1. Fear of not being liked
One of the top reasons why we don’t like giving feedback is the underlying fear of not being liked by your direct report after you’ve given them feedback.
You might be someone who has a fear of conflict and when you are trying to give someone negative feedback, your mind can trick you into feeling nervous and scared to have to ruin someone’s day and potentially not be liked anymore. The easier thing to do is to not provide feedback and hope that things will resolve themselves.
As a manager, your role is for the team to trust you, not to like you (a lesson I had to learn myself). If you can be direct and honest, your team will learn that you actually care about their growth and will begin to trust you. On the flip side, if you consistently miss the opportunity to give them feedback because it’s uncomfortable for you, your team will realize that you’re putting your own comfort above their learning and that realization can erode their trust in you.
2. Feedback is actually a good thing
It may sound cliche but feedback truly is a gift and you might be the first manager who has truly listened and is brave enough to give direct feedback to this person. It might even be the first time they’re hearing this ever in their career. This really is a gift for them because, throughout their career, this employee could have been doing things wrong, could have been bulldozing through their career and putting others down even with their best of intentions and nobody has bothered or cared enough to give them that feedback.
Even though they may not want to hear it at the beginning but once they work through it they would be grateful that you cared enough to push through it.
3. Focus on the end goal.
If this person becomes better after your feedback, the team ultimately becomes better for it. You are sacrificing short-term pain for long-term gain. Be brave enough to sit in the room and brave enough to face the discomfort of giving that feedback. In the long-term, your team would be grateful for that.
You will see better teamwork which is ultimately your goal as a manager.
4. Recognize the impact of one underperforming individual
It’s amazing to me how an underperforming team member can negatively impact a team that is otherwise doing very well.
All it takes is just one underperforming individual so feedback truly is important here because once you’re able to work with this individual, you’ll be amazed how much more improved the team would be.
5. Practice giving feedback

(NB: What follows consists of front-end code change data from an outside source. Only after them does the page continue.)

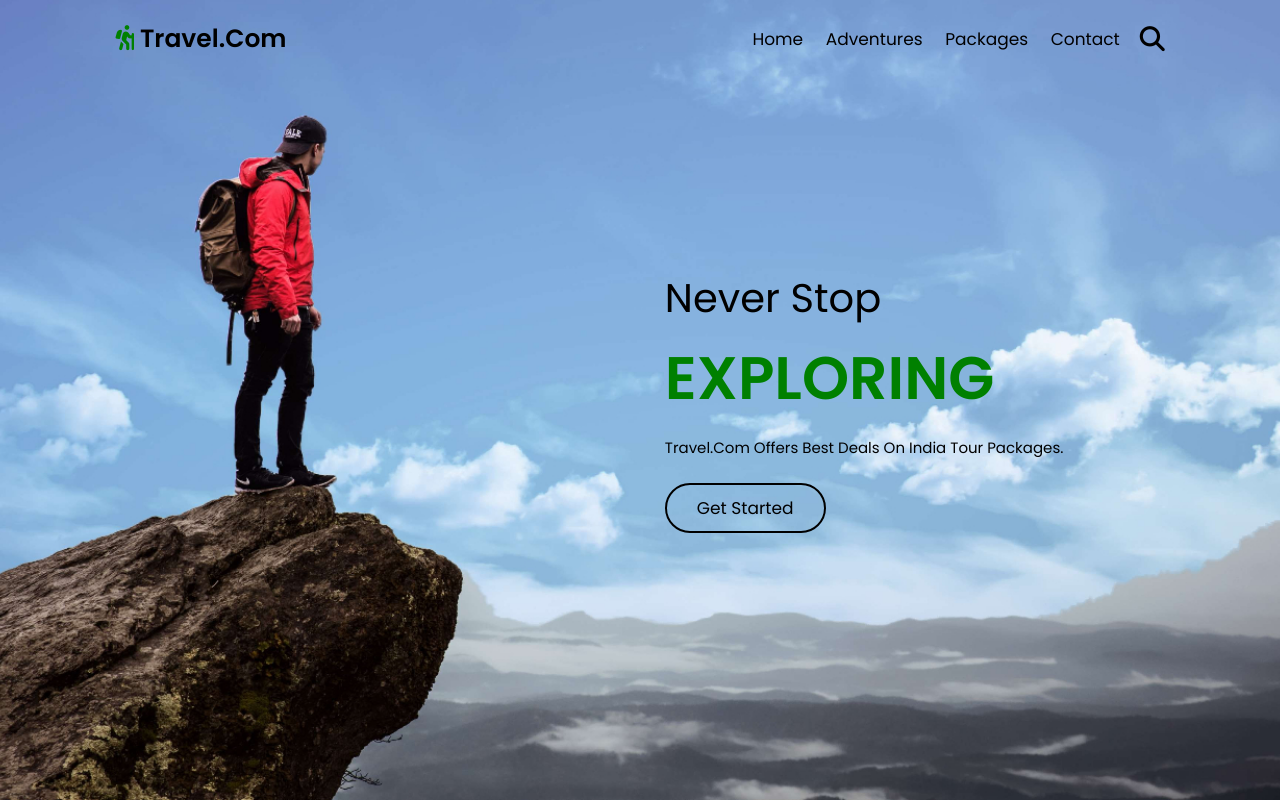
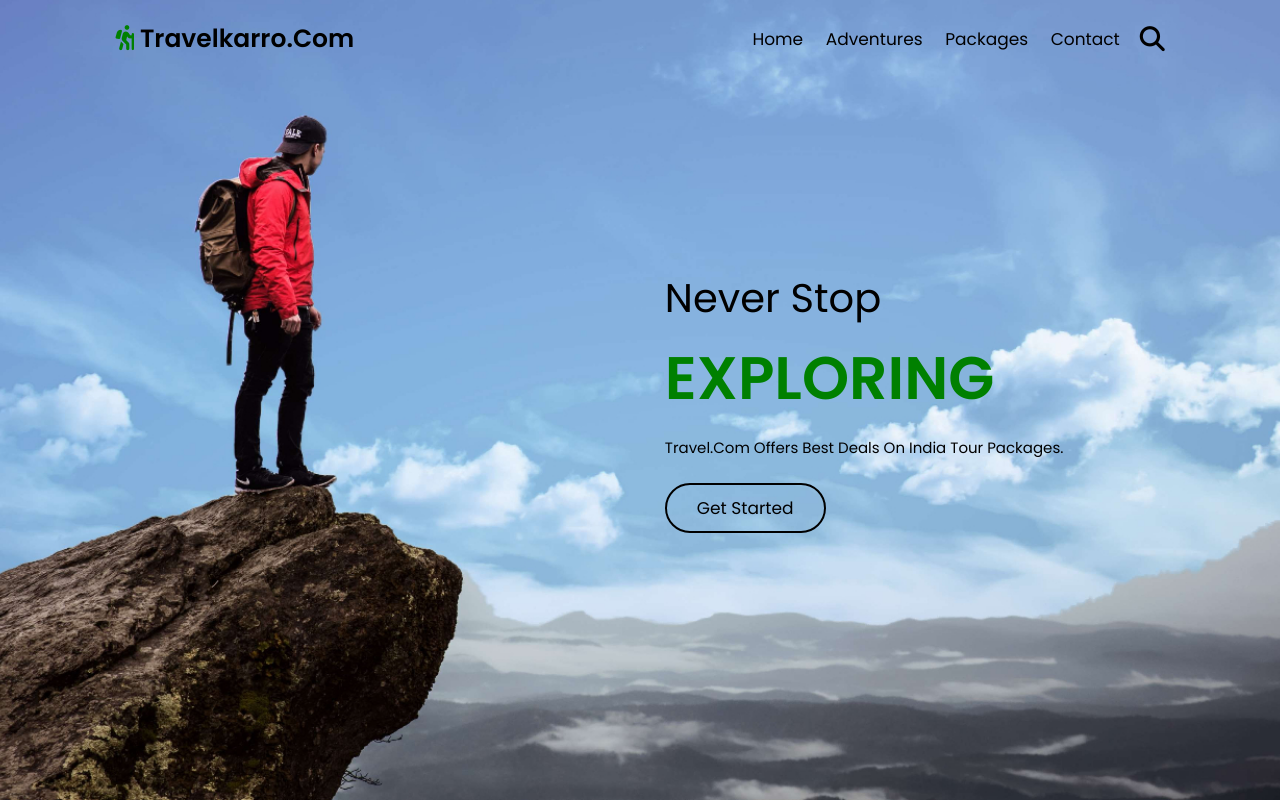
Before and after one commit to pankil22/git-practise, a plain HTML site: page index.html in a window 1280 px wide. Shown: the top 802 px of the page. Drawn offline with nearby package versions, Linux system fonts and the light colour scheme.

Commit message:
third commit

```diff
--- a/index.html
+++ b/index.html
@@ -12,7 +12,7 @@
 </head>
 <body>
     <header class="header">
-        <a href="#" class="logo"><i class="fas fa-hiking"></i> travel.com</a>
+        <a href="#" class="logo"><i class="fas fa-hiking"></i> travelkarro.com</a>
         <nav class="navbar">
             <div id="nav-close" class="fas fa-times"></div>
             <a href="#home">home</a>
```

When I first started as a manager, just the thought of giving feedback makes me nauseous. The discomfort of sitting in a room or virtual room to tell someone the mistakes they made can sound daunting. After so many opportunities to practice and really going through with the fear, I rarely hesitate to give feedback. You might not be there today but know that like any skill, you improved with practice.
Start practising with easier feedback. Prepare and practice using a script with tougher feedback and rehearse a few times. If it helps, role-playing the conversation with someone else will help make you feel more confident.
Once you’re ready, you can start using the Get-Give-Merge-Go framework to help you structure your feedback conversation. This framework has been tested by myself and coaching clients with great success.